I had to come down to the library, because our home internet has crashed due to a problem at the tower that feeds our broardband. It is fun to work on such a fast system.

 

After drilling and tapping the second set of holes I removed the plate to open up the circular one to complete the installation of the new screws the smaller heads do look better even so they are still really a little on the large size scalewise. The top larger set will be replaced.

 

post-202-0-87740000-1427062106_thumb.jpg

 

the plate was clamped in the vice to cut off the extra length of the screws... more bits to add to the growing scrap box that has been generated by this build.

 

post-202-0-73337400-1427062107_thumb.jpg

 

Overall shot of the plates and plugs

 

post-202-0-66326000-1427062109_thumb.jpg

 

If I had some 000x120 screws and the taps and dies then I would be able to make them a little smaller.
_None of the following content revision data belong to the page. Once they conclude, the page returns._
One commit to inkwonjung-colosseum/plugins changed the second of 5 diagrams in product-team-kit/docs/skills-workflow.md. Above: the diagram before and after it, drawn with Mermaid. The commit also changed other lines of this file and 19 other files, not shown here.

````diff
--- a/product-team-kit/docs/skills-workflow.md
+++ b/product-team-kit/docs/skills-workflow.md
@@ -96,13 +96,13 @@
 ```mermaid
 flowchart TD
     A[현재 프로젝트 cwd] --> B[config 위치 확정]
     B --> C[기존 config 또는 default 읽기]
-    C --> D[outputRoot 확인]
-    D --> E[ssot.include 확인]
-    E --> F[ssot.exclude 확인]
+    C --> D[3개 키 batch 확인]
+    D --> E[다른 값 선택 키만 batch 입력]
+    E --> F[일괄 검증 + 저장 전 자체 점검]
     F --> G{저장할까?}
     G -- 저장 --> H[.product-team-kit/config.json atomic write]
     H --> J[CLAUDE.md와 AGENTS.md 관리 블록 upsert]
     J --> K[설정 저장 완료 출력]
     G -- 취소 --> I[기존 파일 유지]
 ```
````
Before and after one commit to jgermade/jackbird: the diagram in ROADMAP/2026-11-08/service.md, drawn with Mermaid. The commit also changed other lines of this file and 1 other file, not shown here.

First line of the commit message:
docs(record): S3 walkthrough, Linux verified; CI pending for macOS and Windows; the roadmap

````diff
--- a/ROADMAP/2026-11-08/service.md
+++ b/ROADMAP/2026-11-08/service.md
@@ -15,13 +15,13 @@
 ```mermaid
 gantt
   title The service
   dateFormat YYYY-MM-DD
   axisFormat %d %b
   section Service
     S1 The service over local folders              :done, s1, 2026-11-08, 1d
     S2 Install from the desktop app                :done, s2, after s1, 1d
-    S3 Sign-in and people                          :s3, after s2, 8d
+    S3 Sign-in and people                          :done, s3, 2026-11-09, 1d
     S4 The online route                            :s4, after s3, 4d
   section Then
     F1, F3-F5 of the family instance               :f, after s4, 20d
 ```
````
Oh well.

 

For a change of pace I started to make the water pump cam parts, I machined some 1/2 inch diameter stainless steel into a .100" disc with a drilled 1/4 inch hole, the reason I just drilled it was to see if by drilling it straight with the 1/4 if it would drill just slightly larger by about a thou or two, and it did which caused it to be a nice slide fit over the .25" diameter cam on the gear.

 

I turned up a couple of sleeves from some drill rod and hardened them as filing guides for the excentric.

 

post-202-0-50492800-1427062108_thumb.jpg

 

post-202-0-08993100-1427062109_thumb.jpg

 

Step one is complete, next I need to silver solder the arm link to connect to th piston.

 

post-202-0-28619700-1427062110_thumb.jpg

 

post-202-0-94978800-1427062110_thumb.jpg

 

Michael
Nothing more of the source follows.